Macy’s teams with IBM Watson for AI-powered mobile shopping assistant

IBM Watson Macy's
The new AI-powered Macy’s On Call mobile tool from IBM Watson and Satisfi

Macy’s is set to launch an in-store shopping assistant powered by artificial intelligence thanks to a new tie-up with IBM Watson via developer partner and intelligent engagement platform, Satisfi.

Macy’s On Call, as it’s called, is a cognitive mobile web tool that will help shoppers get information as they navigate 10 of the retail company’s stores around the US during this pilot stage.

Customers are able to input questions in natural language regarding things like where specific products, departments, and brands are located, to what services and facilities can be found in a particular store. In return, they receive customised relevant responses. The initiative is based on the idea that consumers are increasingly likely to turn to their smartphones than they are a store associate for help when out at physical retail.

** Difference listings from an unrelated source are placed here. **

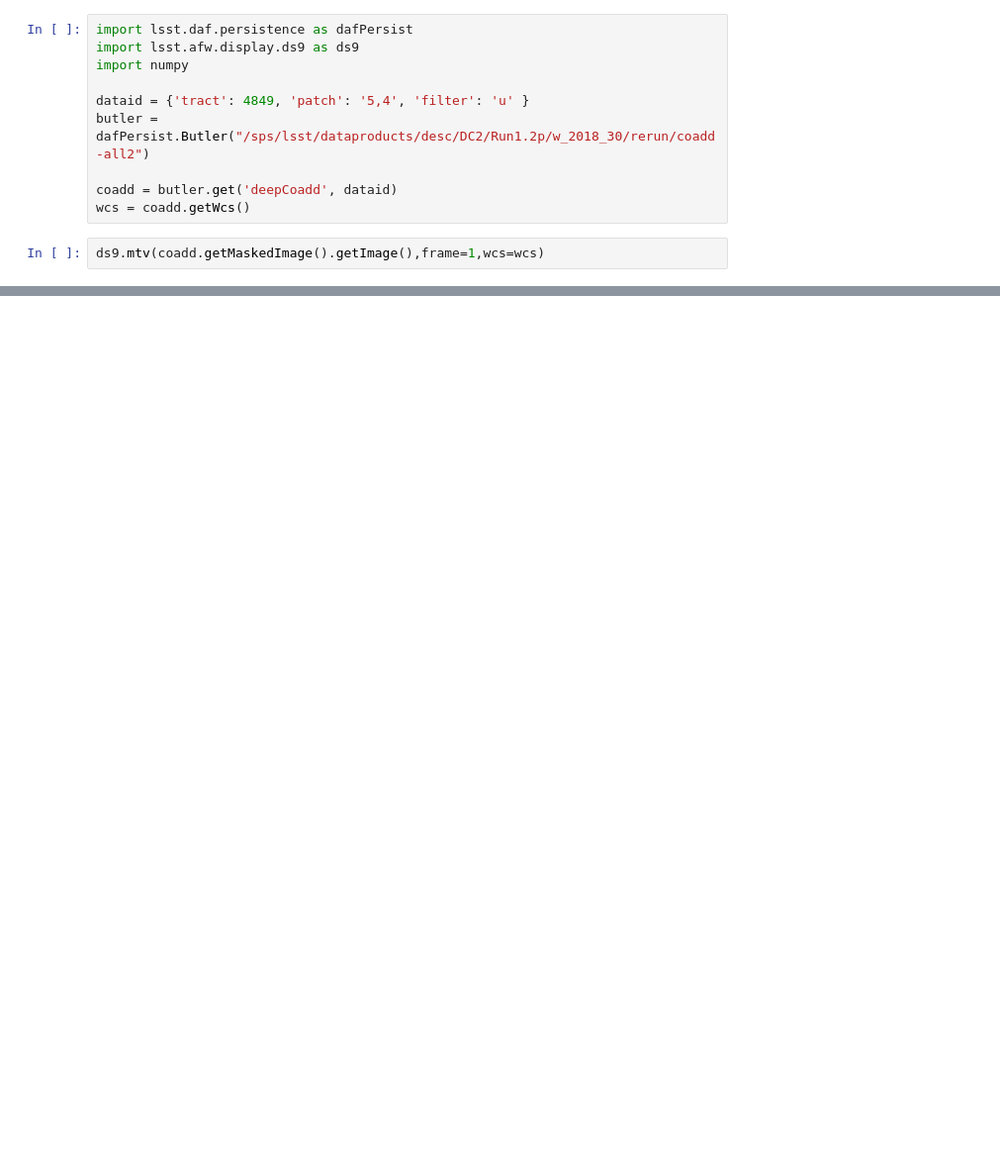
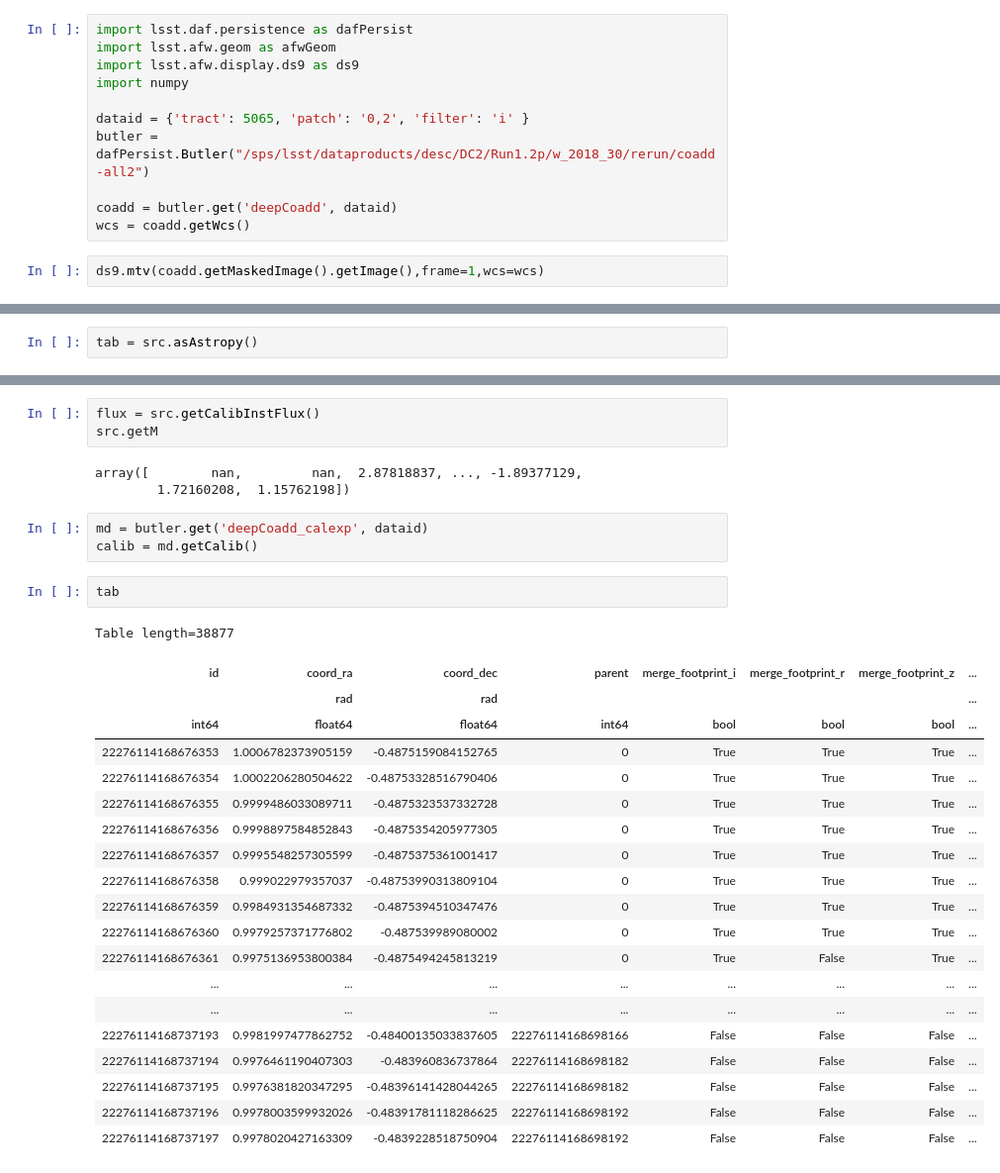
Before and after one commit to boutigny/LSST_notebooks, a Jupyter notebook: DC2/Example_notebook.ipynb, the cells around one changed output, grey strips where cells are left out. Shown: that part at 99% size. Drawn from its saved outputs; the diff is of its cells as text; blank space fills up the shorter version.

```diff
--- a/DC2/Example_notebook.ipynb
+++ b/DC2/Example_notebook.ipynb
@@ -208,10 +217,11 @@ fig.savefig("refCat.png")
 ## Same thing with coadd
 # %%
 import lsst.daf.persistence as dafPersist
+import lsst.afw.geom as afwGeom
 import lsst.afw.display.ds9 as ds9
 import numpy
 
-dataid = {'tract': 4849, 'patch': '5,4', 'filter': 'u' }
+dataid = {'tract': 5065, 'patch': '0,2', 'filter': 'i' }
 butler = dafPersist.Butler("/sps/lsst/dataproducts/desc/DC2/Run1.2p/w_2018_30/rerun/coadd-all2")
 
 coadd = butler.get('deepCoadd', dataid)
@@ -220,0 +237,2 @@ ds9.mtv(coadd.getMaskedImage().getImage(),frame=1,wcs=wcs)
+# %%
+tab = src.asAstropy()
@@ -230,0 +283,32 @@ for s in src:
+# %%
+flux = src.getCalibInstFlux()
+src.getM
+# %% [output]
+array([        nan,         nan,  2.87818837, ..., -1.89377129,
+        1.72160208,  1.15762198])
+# %%
+md = butler.get('deepCoadd_calexp', dataid)
+calib = md.getCalib()
+# %%
+tab
+# %% [output]
+Table length=38877
+| id | coord_ra | coord_dec | parent | merge_footprint_i | merge_footprint_r | merge_footprint_z | ... |
+|  | rad | rad |  |  |  |  | ... |
+| int64 | float64 | float64 | int64 | bool | bool | bool | ... |
+| 22276114168676353 | 1.0006782373905159 | -0.4875159084152765 | 0 | True | True | True | ... |
+| 22276114168676354 | 1.0002206280504622 | -0.48753328516790406 | 0 | True | True | True | ... |
+| 22276114168676355 | 0.9999486033089711 | -0.4875323537332728 | 0 | True | True | True | ... |
+| 22276114168676356 | 0.9998897584852843 | -0.4875354205977305 | 0 | True | True | True | ... |
+| 22276114168676357 | 0.9995548257305599 | -0.4875375361001417 | 0 | True | True | True | ... |
+| 22276114168676358 | 0.999022979357037 | -0.48753990313809104 | 0 | True | True | True | ... |
+| 22276114168676359 | 0.9984931354687332 | -0.4875394510347476 | 0 | True | True | True | ... |
+| 22276114168676360 | 0.9979257371776802 | -0.487539989080002 | 0 | True | True | True | ... |
+| 22276114168676361 | 0.9975136953800384 | -0.4875494245813219 | 0 | True | False | True | ... |
+| ... | ... | ... | ... | ... | ... | ... | ... |
+| ... | ... | ... | ... | ... | ... | ... | ... |
+| 22276114168737193 | 0.9981997477862752 | -0.48400135033837605 | 22276114168698166 | False | False | False | ... |
+| 22276114168737194 | 0.9976461190407303 | -0.483960836737864 | 22276114168698182 | False | False | False | ... |
+| 22276114168737195 | 0.9976381820347295 | -0.48396141428044265 | 22276114168698182 | False | False | False | ... |
+| 22276114168737196 | 0.9978003599932026 | -0.48391781118286625 | 22276114168698192 | False | False | False | ... |
+| 22276114168737197 | 0.9978020427163309 | -0.4839228518750904 | 22276114168698192 | False | False | False | ... |
```
Also changed, not shown: parts of 17 cells of this notebook.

Head over to Forbes for the full story on what the technology itself includes as well as further detail on what the experience enables the customer to do.